- **PROBLEM DESCRIPTION**:
Select from the data all lines with the word "width".

◆ ◆ ◆ ◆

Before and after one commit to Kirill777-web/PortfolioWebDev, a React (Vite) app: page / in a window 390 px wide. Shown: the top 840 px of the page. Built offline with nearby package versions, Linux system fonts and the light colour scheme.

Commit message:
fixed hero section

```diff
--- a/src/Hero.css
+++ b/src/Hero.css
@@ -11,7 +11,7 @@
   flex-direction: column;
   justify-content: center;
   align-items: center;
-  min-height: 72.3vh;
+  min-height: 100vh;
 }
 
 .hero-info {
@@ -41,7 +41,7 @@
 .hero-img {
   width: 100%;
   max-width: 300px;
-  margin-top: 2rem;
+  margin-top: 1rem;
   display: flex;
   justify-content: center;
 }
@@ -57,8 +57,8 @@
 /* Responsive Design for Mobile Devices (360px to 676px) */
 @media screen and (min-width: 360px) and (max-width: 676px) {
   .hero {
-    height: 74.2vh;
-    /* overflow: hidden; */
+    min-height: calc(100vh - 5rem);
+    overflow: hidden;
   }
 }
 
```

◆ ◆ ◆ ◆

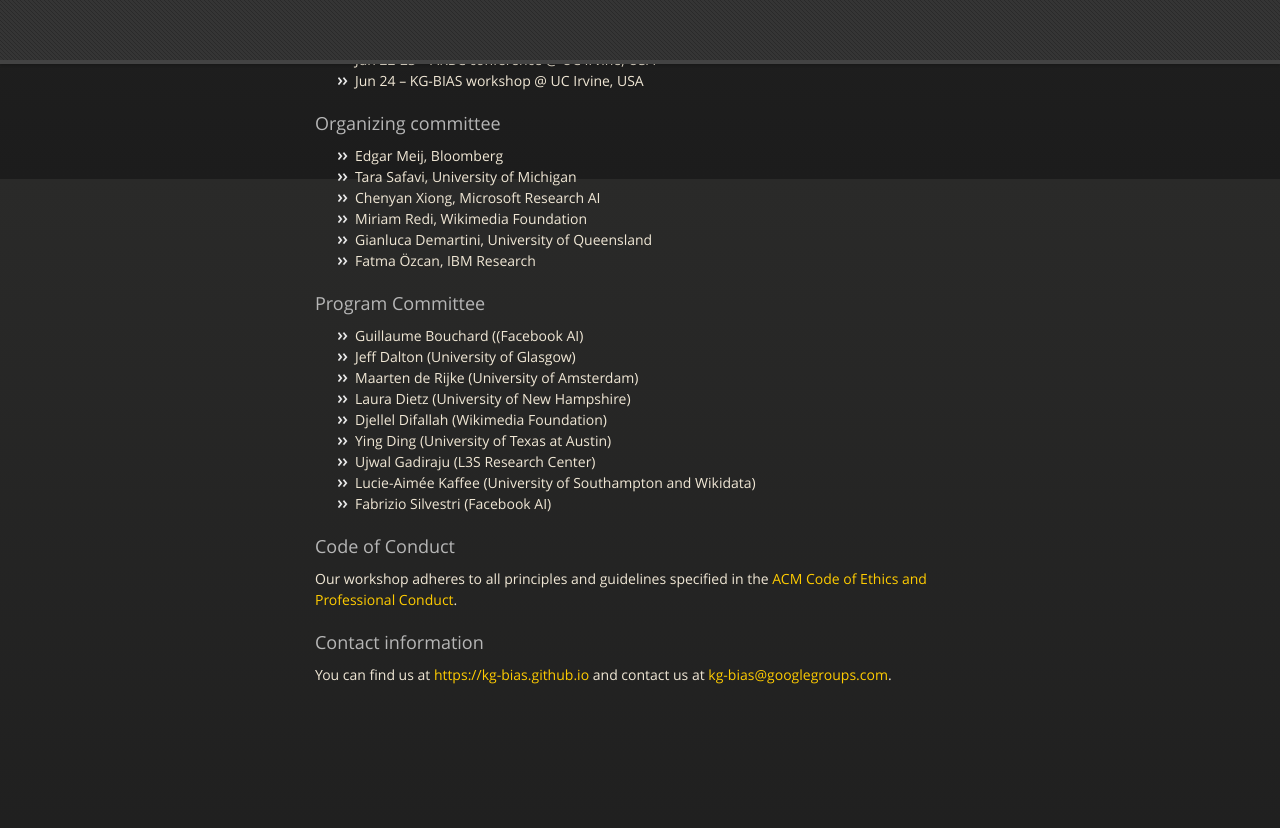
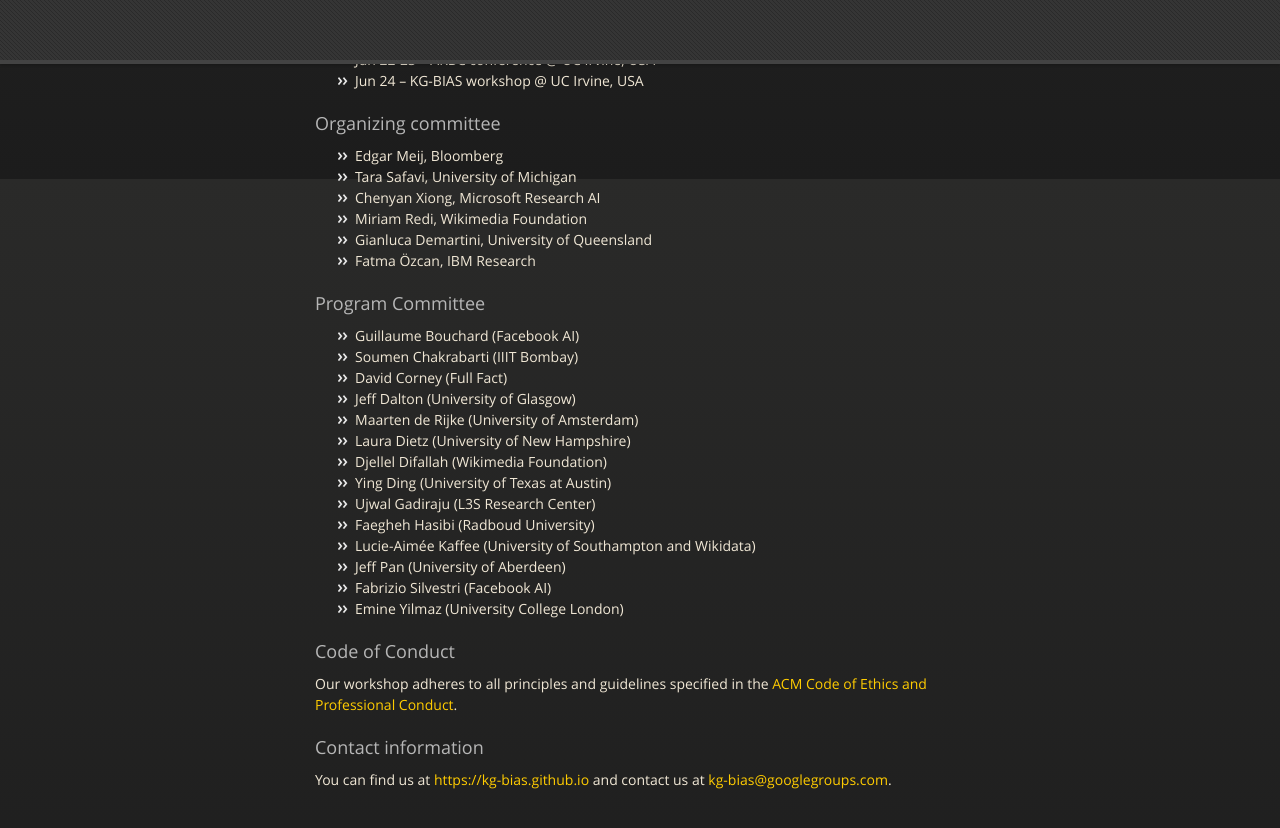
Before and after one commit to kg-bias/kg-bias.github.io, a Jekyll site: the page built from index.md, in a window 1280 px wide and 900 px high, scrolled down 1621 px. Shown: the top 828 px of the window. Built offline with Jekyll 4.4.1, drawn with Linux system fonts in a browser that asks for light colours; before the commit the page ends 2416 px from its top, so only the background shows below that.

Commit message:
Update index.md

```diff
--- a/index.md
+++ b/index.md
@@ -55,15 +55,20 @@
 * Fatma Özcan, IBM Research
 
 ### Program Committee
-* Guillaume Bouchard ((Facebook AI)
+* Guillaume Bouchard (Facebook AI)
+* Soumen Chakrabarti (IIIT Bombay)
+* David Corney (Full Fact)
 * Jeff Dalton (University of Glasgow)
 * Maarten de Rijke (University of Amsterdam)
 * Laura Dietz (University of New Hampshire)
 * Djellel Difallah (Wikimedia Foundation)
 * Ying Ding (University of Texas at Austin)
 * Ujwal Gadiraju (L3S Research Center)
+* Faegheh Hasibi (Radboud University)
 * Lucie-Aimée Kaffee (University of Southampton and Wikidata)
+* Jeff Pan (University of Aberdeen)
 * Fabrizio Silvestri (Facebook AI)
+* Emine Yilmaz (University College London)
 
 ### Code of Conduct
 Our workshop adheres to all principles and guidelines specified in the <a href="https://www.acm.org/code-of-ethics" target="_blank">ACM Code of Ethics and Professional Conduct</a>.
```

◆ ◆ ◆ ◆

- **ANSWER FOR THIS EXERCISE**:
   width: 100%;
   max-width: 300px;
 @media screen and (min-width: 360px) and (max-width: 676px) {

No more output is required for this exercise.